■ **EXERCISE DESCRIPTION**: Pull every line containing "section" from the entries.
[[ RECORDS FOR THIS TASK open ]]
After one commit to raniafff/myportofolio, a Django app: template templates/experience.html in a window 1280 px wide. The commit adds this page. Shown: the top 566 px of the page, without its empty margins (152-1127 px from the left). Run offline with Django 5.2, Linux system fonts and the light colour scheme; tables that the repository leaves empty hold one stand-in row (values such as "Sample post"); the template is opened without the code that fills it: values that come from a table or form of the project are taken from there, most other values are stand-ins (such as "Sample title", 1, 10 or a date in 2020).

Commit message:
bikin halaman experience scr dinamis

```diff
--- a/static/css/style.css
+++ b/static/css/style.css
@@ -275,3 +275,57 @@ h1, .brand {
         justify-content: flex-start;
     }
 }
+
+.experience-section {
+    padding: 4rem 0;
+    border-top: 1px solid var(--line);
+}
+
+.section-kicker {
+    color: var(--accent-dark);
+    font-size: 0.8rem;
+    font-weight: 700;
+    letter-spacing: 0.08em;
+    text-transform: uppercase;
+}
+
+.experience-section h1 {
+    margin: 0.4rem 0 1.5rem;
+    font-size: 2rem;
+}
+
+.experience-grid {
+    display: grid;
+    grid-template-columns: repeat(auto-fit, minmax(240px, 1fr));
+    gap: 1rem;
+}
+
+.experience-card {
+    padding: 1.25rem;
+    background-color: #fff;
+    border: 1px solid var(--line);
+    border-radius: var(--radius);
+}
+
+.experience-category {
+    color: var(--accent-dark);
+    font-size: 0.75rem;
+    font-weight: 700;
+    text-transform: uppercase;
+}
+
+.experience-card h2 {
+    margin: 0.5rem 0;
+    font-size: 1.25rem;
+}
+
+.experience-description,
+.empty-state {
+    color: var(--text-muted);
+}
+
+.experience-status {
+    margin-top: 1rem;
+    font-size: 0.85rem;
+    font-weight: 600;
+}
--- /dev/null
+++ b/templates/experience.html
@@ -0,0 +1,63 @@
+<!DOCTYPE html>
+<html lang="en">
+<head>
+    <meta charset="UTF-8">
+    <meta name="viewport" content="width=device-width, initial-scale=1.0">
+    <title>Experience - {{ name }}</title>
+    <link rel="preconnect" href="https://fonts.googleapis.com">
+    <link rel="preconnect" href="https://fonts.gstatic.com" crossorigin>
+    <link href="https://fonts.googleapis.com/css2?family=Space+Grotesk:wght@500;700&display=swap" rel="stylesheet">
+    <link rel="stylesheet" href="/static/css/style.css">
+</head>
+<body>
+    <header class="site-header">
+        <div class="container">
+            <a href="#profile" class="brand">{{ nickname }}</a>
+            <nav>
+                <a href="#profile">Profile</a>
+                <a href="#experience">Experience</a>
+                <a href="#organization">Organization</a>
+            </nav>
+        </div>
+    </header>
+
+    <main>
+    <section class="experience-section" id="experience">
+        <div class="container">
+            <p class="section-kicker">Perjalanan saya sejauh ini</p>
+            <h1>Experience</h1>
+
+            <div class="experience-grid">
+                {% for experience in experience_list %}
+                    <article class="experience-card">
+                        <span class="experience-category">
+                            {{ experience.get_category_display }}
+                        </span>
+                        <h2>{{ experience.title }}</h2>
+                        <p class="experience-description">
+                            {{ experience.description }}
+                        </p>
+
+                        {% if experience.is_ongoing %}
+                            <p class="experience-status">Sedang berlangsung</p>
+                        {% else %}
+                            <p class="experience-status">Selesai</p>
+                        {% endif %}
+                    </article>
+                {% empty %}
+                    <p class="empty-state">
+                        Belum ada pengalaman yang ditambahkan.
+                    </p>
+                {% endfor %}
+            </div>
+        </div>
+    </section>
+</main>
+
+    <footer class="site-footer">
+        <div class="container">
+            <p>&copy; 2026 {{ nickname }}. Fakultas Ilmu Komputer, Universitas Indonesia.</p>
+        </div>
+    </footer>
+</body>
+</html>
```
[[ RECORDS FOR THIS TASK closed ]]
■ **SOLUTION TO THE EXERCISE**:
+.experience-section {
+.section-kicker {
+.experience-section h1 {
+    <section class="experience-section" id="experience">
+            <p class="section-kicker">Perjalanan saya sejauh ini</p>
+    </section>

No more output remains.